- [Data]:
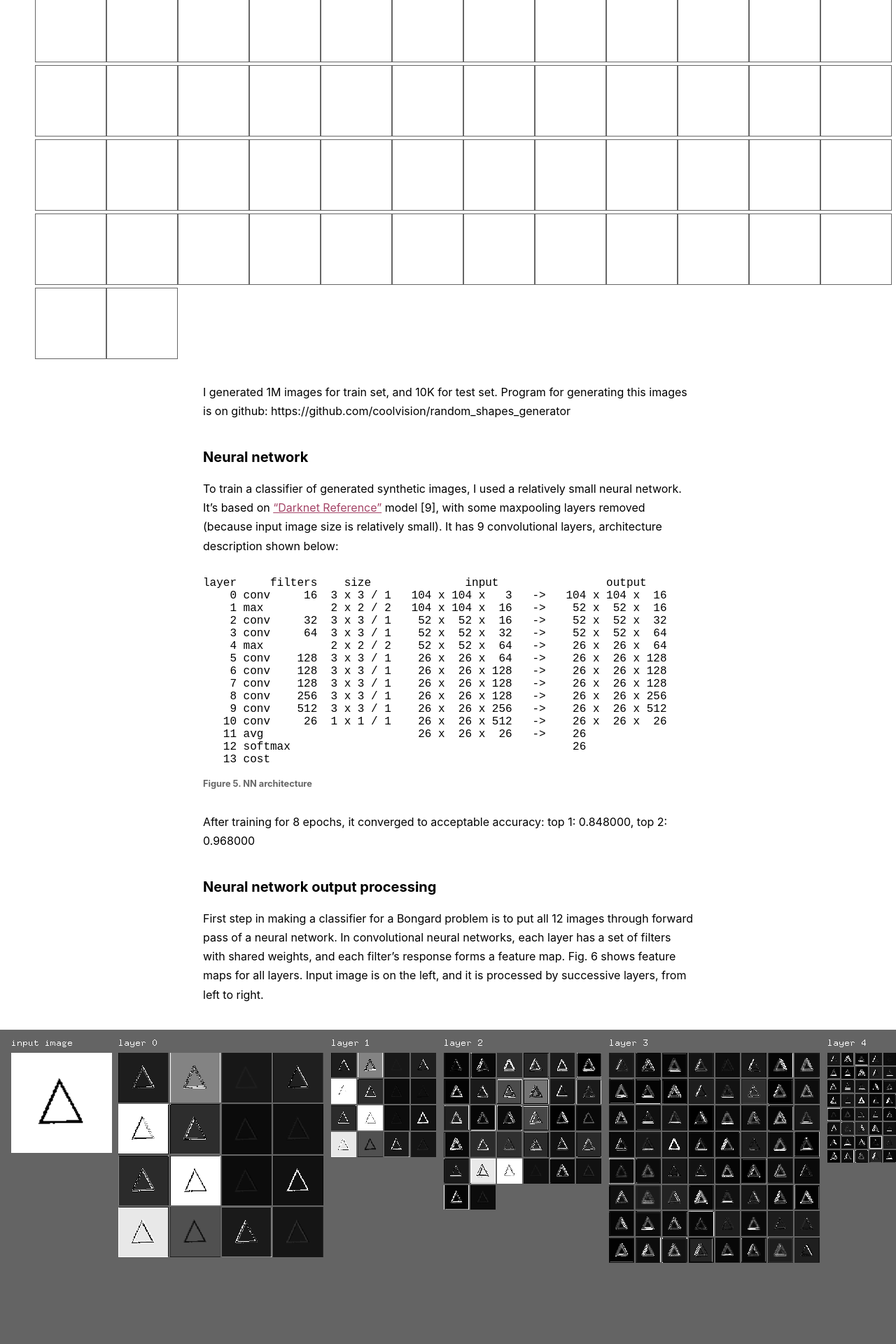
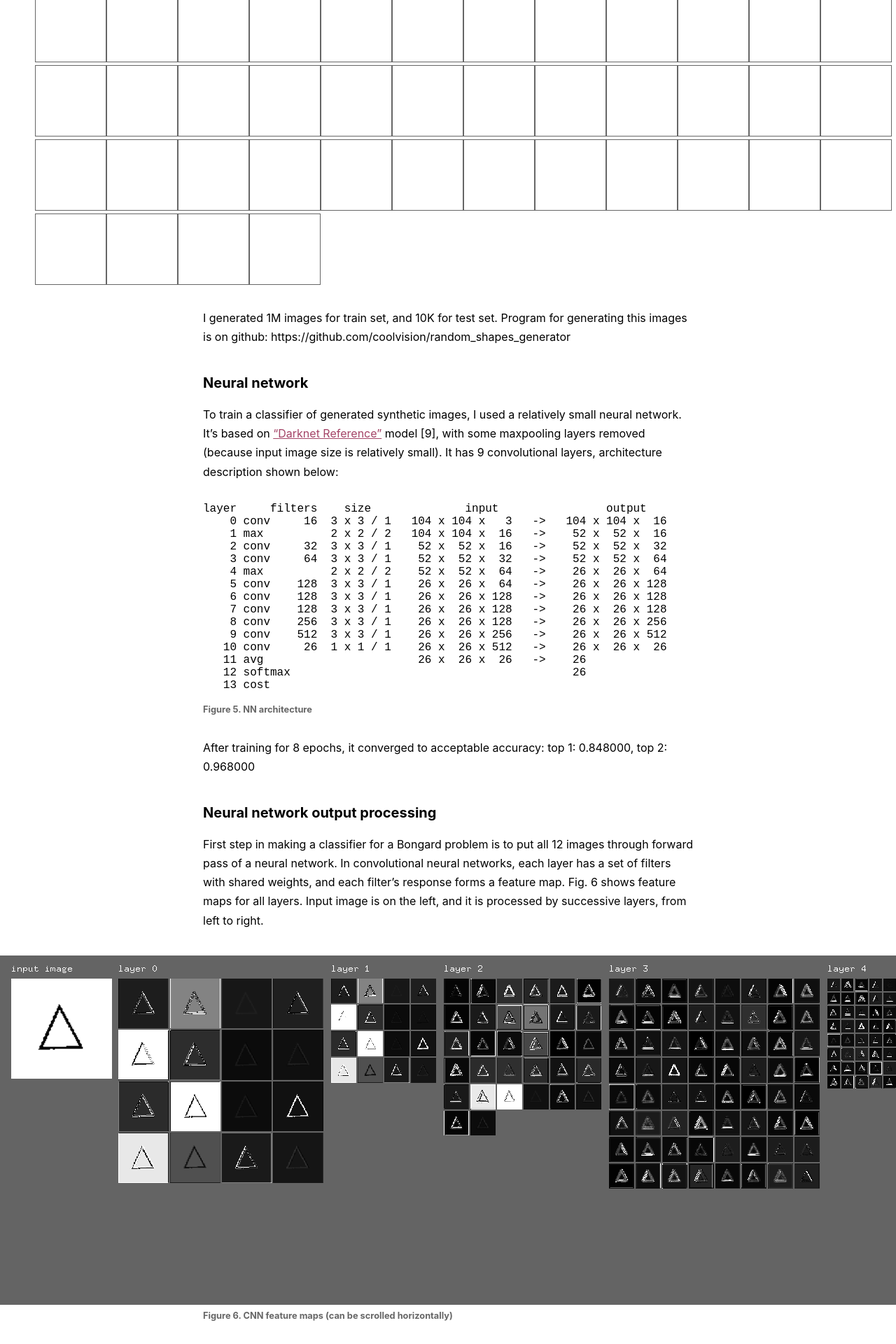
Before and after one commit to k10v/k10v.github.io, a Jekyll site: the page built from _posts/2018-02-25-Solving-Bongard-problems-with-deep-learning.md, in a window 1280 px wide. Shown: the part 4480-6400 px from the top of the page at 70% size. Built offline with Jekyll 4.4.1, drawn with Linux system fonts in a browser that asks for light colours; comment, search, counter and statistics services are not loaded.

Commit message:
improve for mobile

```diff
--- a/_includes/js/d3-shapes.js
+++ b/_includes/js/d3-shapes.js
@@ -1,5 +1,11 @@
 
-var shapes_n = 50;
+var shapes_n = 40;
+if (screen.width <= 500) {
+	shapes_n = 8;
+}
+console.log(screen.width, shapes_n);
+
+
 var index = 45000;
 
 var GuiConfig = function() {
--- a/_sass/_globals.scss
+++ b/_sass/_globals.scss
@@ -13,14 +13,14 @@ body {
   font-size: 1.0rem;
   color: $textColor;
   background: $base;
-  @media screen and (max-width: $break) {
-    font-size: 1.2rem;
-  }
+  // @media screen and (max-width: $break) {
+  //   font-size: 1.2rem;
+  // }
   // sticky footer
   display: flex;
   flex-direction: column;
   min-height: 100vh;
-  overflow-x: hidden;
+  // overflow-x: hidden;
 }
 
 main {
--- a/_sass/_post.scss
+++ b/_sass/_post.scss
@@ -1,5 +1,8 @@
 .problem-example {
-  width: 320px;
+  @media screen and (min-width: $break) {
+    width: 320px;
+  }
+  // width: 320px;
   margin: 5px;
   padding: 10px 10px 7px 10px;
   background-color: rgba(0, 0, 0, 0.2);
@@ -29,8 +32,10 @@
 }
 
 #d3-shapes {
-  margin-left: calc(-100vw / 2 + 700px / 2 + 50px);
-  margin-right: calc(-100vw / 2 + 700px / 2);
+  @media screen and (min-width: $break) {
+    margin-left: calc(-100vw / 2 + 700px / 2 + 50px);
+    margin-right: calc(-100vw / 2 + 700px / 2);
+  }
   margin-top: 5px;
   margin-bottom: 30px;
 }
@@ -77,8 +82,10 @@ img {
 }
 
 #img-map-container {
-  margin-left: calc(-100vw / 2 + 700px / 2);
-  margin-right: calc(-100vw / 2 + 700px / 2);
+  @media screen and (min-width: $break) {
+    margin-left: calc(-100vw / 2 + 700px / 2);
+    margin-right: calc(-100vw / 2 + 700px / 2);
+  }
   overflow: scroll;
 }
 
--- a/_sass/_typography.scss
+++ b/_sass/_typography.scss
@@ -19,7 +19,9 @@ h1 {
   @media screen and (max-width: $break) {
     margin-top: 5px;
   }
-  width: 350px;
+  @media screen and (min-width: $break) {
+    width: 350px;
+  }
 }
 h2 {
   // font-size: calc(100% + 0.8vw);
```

- [Aim of the task]:
Leaving out the images, return the entries above exactly as they read.

- [Response area]:
Before and after one commit to k10v/k10v.github.io, a Jekyll site: the page built from _posts/2018-02-25-Solving-Bongard-problems-with-deep-learning.md, in a window 1280 px wide. Shown: the part 4480-6400 px from the top of the page at 70% size. Built offline with Jekyll 4.4.1, drawn with Linux system fonts in a browser that asks for light colours; comment, search, counter and statistics services are not loaded.

Commit message:
improve for mobile

```diff
--- a/_includes/js/d3-shapes.js
+++ b/_includes/js/d3-shapes.js
@@ -1,5 +1,11 @@
 
-var shapes_n = 50;
+var shapes_n = 40;
+if (screen.width <= 500) {
+	shapes_n = 8;
+}
+console.log(screen.width, shapes_n);
+
+
 var index = 45000;
 
 var GuiConfig = function() {
--- a/_sass/_globals.scss
+++ b/_sass/_globals.scss
@@ -13,14 +13,14 @@ body {
   font-size: 1.0rem;
   color: $textColor;
   background: $base;
-  @media screen and (max-width: $break) {
-    font-size: 1.2rem;
-  }
+  // @media screen and (max-width: $break) {
+  //   font-size: 1.2rem;
+  // }
   // sticky footer
   display: flex;
   flex-direction: column;
   min-height: 100vh;
-  overflow-x: hidden;
+  // overflow-x: hidden;
 }
 
 main {
--- a/_sass/_post.scss
+++ b/_sass/_post.scss
@@ -1,5 +1,8 @@
 .problem-example {
-  width: 320px;
+  @media screen and (min-width: $break) {
+    width: 320px;
+  }
+  // width: 320px;
   margin: 5px;
   padding: 10px 10px 7px 10px;
   background-color: rgba(0, 0, 0, 0.2);
@@ -29,8 +32,10 @@
 }
 
 #d3-shapes {
-  margin-left: calc(-100vw / 2 + 700px / 2 + 50px);
-  margin-right: calc(-100vw / 2 + 700px / 2);
+  @media screen and (min-width: $break) {
+    margin-left: calc(-100vw / 2 + 700px / 2 + 50px);
+    margin-right: calc(-100vw / 2 + 700px / 2);
+  }
   margin-top: 5px;
   margin-bottom: 30px;
 }
@@ -77,8 +82,10 @@ img {
 }
 
 #img-map-container {
-  margin-left: calc(-100vw / 2 + 700px / 2);
-  margin-right: calc(-100vw / 2 + 700px / 2);
+  @media screen and (min-width: $break) {
+    margin-left: calc(-100vw / 2 + 700px / 2);
+    margin-right: calc(-100vw / 2 + 700px / 2);
+  }
   overflow: scroll;
 }
 
--- a/_sass/_typography.scss
+++ b/_sass/_typography.scss
@@ -19,7 +19,9 @@ h1 {
   @media screen and (max-width: $break) {
     margin-top: 5px;
   }
-  width: 350px;
+  @media screen and (min-width: $break) {
+    width: 350px;
+  }
 }
 h2 {
   // font-size: calc(100% + 0.8vw);
```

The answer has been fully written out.